Ten Things I Learned While Making a Movie With a DSLR

1. It will take twice as long as you think. This is especially true if you have a limited budget. With a limited budget comes a smaller crew and therefore you need to do a lot more of the work yourself – if you can.
2. It will take more money than you think. Everything adds up. There are a lot of costs in post-production – licensing music is a big one and a feature film needs lots of music – and having the sound professionally mixed, makes all the difference and is well worth the money – so anticipate that cost.
3. If you need to transcode files for your editing application – then make that the first thing you do. In fact, I used the Log and Transfer plug-in on Final Cut Pro to do a pre-edit on all my clips as well as add  metadata to the files.
4. Hire a professional editor. Smartest thing I did. I raised funds on Kickstarter so that I could hire a pro. I know how to edit – or at least I thought I did – till I worked with a professional editor. My editor crafted the story and cut it like a musical composition with beautiful timing and rhythm.
5. You will need twice the memory or drives than you thought you would. Even, when working with a professional editor – in fact because I was collaborating with an editor, we had duplicate projects and media on 3 – 2 terabyte drives each!
6. Stay focused on the story. Don’t even go into the editing room without a clear idea of what story you want to tell.
7. Define your target audience. Iit’s important, especially in terms of how you want to craft the story and the rhythm of the piece.
8. Plan ahead as far as screenings or putting content online. Many film festivals have strict guidelines about previous screenings, premiers etc. I wanted to show my film on a big screen, but I couldn’t have it open to the public or charge money, so I opted to have an “invitation only” event and called it a “sneak preview”. Test screenings are done all the time with studios. It gives you a chance to get feedback.
9. Utilize social media. Have a website for the film and a fan page on Facebook.
10. Don’t try to be what you’re not. And don’t try to be all things to all people in your film. Stay true to your vision. Push yourself to try new things. Go with your gut.

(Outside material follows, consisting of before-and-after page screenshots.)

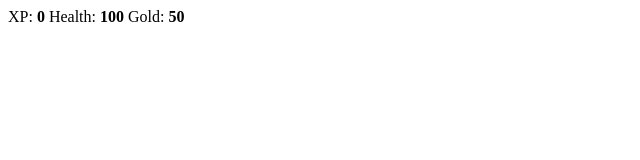
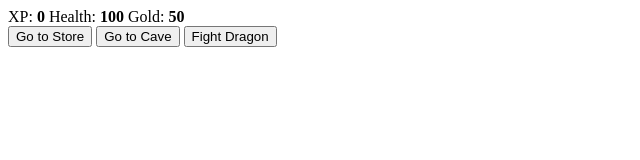
Before and after one commit to za-h-ra/role-playing-game, a plain HTML site: page index.html in a window 1280 px wide. Shown: the whole page, without its empty margins (0-640 px from the left). Drawn offline with Linux system fonts and the light colour scheme.

Commit message:
add buttons to controls div

```diff
--- a/index.html
+++ b/index.html
@@ -19,7 +19,11 @@
           >Gold: <strong><span id="goldText">50</span></strong></span
         >
       </div>
-      <div id="controls"></div>
+      <div id="controls">
+        <button id="button1">Go to Store</button>
+        <button id="button2">Go to Cave</button>
+        <button id="button3">Fight Dragon</button>
+      </div>
       <div id="monsterStats"></div>
       <div id="text"></div>
     </div>
```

Add to FacebookAdd to DiggAdd to Del.icio.usAdd to StumbleuponAdd to RedditAdd to BlinklistAdd to TwitterAdd to TechnoratiAdd to Yahoo BuzzAdd to Newsvine

s

About these ads

Tags: , , , , , , , , , , , , , , , , , , , , , ,

3 Responses to “Ten Things I Learned While Making a Movie With a DSLR”

  1. markkalan Says:

    Ain’t it the truth!

  2. Charles and Mary Love Says:

    Gail,

    Great summary—and very helpful. We should think also that– to gain distribution and audience awareness–the marketing costs for a feature film can be considerable. We know a 38-year-old filmmaker, Gavin Weisen, who recently released his first film for theatrical distribution titled “The Art of Getting By”. He had won recognition and an award at one of the film festivals (can’t remember which one but maybe Sundance) after lining up a great cast and crew–basically a teenage coming of age narrative (but told with unusual poignancy–and the cinematography was excellent)—we thought it was well done and much better than much of the Hollywood summer fare—he had some good critical reviews and some mixed reviews in various papers—but not a lot of up-front hype/buzz like theatrical previews, posters and so forth. The film did not stay long at least in our local theaters in Florida. We thought it deserved a longer run. What a tricky–and risky–business! The back stories about how he raised money are somewhat hilarious (including a last minute rush to finance the last 3 days of shooting at some $20,000 per day, we think)—as told to us by his father (who is a neighbor of ours)!

    Regards,
    Charles and Mary Love

  3. Gail Mooney Says:

    Charles and Mary,

    You are so right as far as budgeting for marketing and PR. Entering film festivals and promoting a movie can be quite expensive.

    A good read on this is:
    “think Outside the Box Office” by Jon Reiss

    Movies don’t stay in theaters long these days. My aspirations are actually to have community screenings which are more of move to action events.

Leave a Reply

Fill in your details below or click an icon to log in:

WordPress.com Logo

You are commenting using your WordPress.com account. Log Out / Change )

Twitter picture

You are commenting using your Twitter account. Log Out / Change )

Facebook photo

You are commenting using your Facebook account. Log Out / Change )

Google+ photo

You are commenting using your Google+ account. Log Out / Change )

Connecting to %s


Follow

Get every new post delivered to your Inbox.

Join 4,229 other followers

%d bloggers like this: